Dr. Grunberger has published over 150 peer-reviewed manuscripts as well as review articles, abstracts and book chapters. His research interests have spanned the spectrum of subjects related to diabetes and its complications, from basic studies on molecular underpinning of insulin action and insulin resistance to clinical research studies on many aspects of diabetes and its management.
Dr. Grunberger has been an active member of many professional organizations where he has held elected positions of leadership. He is currently the Past President of American Association of Clinical Endocrinologists and President Elect of the American College of Endocrinology. He is a co-editor of two international diabetes journals. Dr. Grunberger has served as an educator of medical students, interns, residents, endocrinology fellows, master’s and Ph.D. candidates, and junior faculty over the past 35 years.

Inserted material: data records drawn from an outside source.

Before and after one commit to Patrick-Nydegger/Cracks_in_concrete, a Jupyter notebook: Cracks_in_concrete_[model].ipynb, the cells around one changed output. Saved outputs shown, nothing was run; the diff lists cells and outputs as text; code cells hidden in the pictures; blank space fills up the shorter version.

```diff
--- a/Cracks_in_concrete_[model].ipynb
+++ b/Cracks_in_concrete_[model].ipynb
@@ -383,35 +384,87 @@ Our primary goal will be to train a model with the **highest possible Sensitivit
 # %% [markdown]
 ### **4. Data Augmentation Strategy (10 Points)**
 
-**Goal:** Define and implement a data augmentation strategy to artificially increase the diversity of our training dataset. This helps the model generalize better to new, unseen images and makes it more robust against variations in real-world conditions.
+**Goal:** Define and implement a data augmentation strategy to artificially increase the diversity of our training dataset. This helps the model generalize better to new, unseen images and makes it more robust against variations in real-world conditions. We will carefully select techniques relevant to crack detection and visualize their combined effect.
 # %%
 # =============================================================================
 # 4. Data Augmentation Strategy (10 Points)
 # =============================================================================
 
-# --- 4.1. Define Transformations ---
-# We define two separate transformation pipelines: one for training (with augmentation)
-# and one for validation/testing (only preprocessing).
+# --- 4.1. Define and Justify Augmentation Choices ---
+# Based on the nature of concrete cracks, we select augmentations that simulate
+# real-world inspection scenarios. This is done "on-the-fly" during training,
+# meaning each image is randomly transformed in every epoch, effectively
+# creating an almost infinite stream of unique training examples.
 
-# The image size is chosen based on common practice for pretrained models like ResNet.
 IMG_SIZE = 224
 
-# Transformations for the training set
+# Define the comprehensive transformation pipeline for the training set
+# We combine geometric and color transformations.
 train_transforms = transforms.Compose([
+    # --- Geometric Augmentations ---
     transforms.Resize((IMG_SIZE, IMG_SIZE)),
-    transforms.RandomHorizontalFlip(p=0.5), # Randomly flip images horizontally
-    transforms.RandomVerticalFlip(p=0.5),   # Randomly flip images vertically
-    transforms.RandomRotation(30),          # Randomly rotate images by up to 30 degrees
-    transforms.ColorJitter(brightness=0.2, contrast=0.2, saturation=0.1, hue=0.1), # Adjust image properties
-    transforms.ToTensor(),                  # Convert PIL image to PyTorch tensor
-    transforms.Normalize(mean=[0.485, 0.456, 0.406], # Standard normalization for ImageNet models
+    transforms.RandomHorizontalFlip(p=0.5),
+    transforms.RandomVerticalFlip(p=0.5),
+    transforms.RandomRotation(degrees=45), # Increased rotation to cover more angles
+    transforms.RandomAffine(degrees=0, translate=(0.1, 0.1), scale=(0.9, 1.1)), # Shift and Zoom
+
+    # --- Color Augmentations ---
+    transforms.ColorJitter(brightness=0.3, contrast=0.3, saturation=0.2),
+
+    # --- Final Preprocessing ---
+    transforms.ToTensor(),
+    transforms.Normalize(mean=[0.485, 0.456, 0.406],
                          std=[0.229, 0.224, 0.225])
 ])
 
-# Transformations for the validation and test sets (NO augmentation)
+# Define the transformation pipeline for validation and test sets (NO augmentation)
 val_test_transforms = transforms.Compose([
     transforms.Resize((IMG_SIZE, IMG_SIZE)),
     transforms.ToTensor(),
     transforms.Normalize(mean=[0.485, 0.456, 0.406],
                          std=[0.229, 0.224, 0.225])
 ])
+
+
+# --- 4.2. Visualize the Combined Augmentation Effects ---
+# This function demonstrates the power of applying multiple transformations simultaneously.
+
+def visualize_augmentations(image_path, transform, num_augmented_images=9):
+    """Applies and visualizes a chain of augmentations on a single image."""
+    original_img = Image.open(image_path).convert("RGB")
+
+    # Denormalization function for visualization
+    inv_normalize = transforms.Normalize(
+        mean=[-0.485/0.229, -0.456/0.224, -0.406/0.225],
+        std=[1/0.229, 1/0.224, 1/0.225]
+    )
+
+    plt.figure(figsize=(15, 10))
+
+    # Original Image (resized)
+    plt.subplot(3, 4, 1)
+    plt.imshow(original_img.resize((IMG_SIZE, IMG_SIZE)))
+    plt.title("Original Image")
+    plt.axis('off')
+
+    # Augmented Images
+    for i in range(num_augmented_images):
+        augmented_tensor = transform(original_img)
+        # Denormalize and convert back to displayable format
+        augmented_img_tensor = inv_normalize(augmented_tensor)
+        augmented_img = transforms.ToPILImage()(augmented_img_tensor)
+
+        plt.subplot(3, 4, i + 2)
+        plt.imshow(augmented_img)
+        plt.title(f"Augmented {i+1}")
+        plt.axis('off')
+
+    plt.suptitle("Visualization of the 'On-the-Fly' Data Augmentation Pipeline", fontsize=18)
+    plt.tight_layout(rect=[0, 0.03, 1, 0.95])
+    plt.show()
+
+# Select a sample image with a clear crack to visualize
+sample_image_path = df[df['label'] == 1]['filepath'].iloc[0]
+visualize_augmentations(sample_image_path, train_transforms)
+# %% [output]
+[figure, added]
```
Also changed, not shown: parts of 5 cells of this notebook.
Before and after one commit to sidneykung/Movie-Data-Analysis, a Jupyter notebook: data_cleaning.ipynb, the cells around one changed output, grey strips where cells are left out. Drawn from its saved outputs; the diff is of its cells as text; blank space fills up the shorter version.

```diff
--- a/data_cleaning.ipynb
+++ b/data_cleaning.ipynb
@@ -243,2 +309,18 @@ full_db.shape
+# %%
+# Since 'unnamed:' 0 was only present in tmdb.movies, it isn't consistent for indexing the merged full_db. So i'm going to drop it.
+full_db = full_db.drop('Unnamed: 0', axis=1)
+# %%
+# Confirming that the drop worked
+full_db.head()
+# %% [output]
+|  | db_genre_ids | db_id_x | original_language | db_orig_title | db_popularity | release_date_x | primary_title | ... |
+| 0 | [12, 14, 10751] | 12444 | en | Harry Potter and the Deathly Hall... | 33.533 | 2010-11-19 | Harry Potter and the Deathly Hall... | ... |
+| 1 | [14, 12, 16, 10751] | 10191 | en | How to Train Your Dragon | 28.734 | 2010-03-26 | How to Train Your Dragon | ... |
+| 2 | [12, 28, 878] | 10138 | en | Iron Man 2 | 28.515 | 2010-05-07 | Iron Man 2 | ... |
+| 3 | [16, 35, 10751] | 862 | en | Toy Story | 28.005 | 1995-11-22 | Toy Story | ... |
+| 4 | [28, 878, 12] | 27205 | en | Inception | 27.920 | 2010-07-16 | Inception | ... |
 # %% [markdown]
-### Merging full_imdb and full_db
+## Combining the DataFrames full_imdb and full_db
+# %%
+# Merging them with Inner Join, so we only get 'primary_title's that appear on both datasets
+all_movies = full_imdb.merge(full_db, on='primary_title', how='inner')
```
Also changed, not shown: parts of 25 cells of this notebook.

Laura Smith, PhD, CDE, is a professor of pediatrics, a pediatric psychologist, and certified diabetes educator at Cincinnati Children’s Hospital Medical Center and the University of Cincinnati. Dr. Smith provides clinical care and conducts research in the area of pediatric type 1 diabetes. Her research focuses on disordered eating and type 1 diabetes, how family interactions impact diabetes management, and the psychological impact of being genetically at-risk for type 1 diabetes. Dr. Smith has published research articles in these areas and speaks on these topics to various groups of healthcare providers, researchers, and patients. She also provides clinical services to individuals living with type 1 diabetes and their families. Dr. Smith’s work is guided by her own experience: she was diagnosed with type 1 diabetes 20 years ago and believes that having diabetes can be challenging but is manageable with education, a positive outlook, and a good support network.
Jeff Hitchcock is the Founder, President, creator, editor, and webmaster of Children with Diabetes. After earning a degree in computational mathematics in 1981, Jeff worked in high tech and traveled the world, meeting Brenda, who would become his wife, in Africa. In September of 1989, their first child was diagnosed with type 1 diabetes at the age of two. Jeff worked in defense related industries until 1995, when he started a small internet company and launched Children with Diabetes to share his family’s experience caring for a child with T1D. He subsequently worked at LEXIS-NEXIS and Pearson plc on Internet initiatives, and now works full time bringing Children with Diabetes to you. Jeff also serves on the Board of Directors for the Diabetes Patient Advocacy Coalition (DPAC) and Beta Bionics.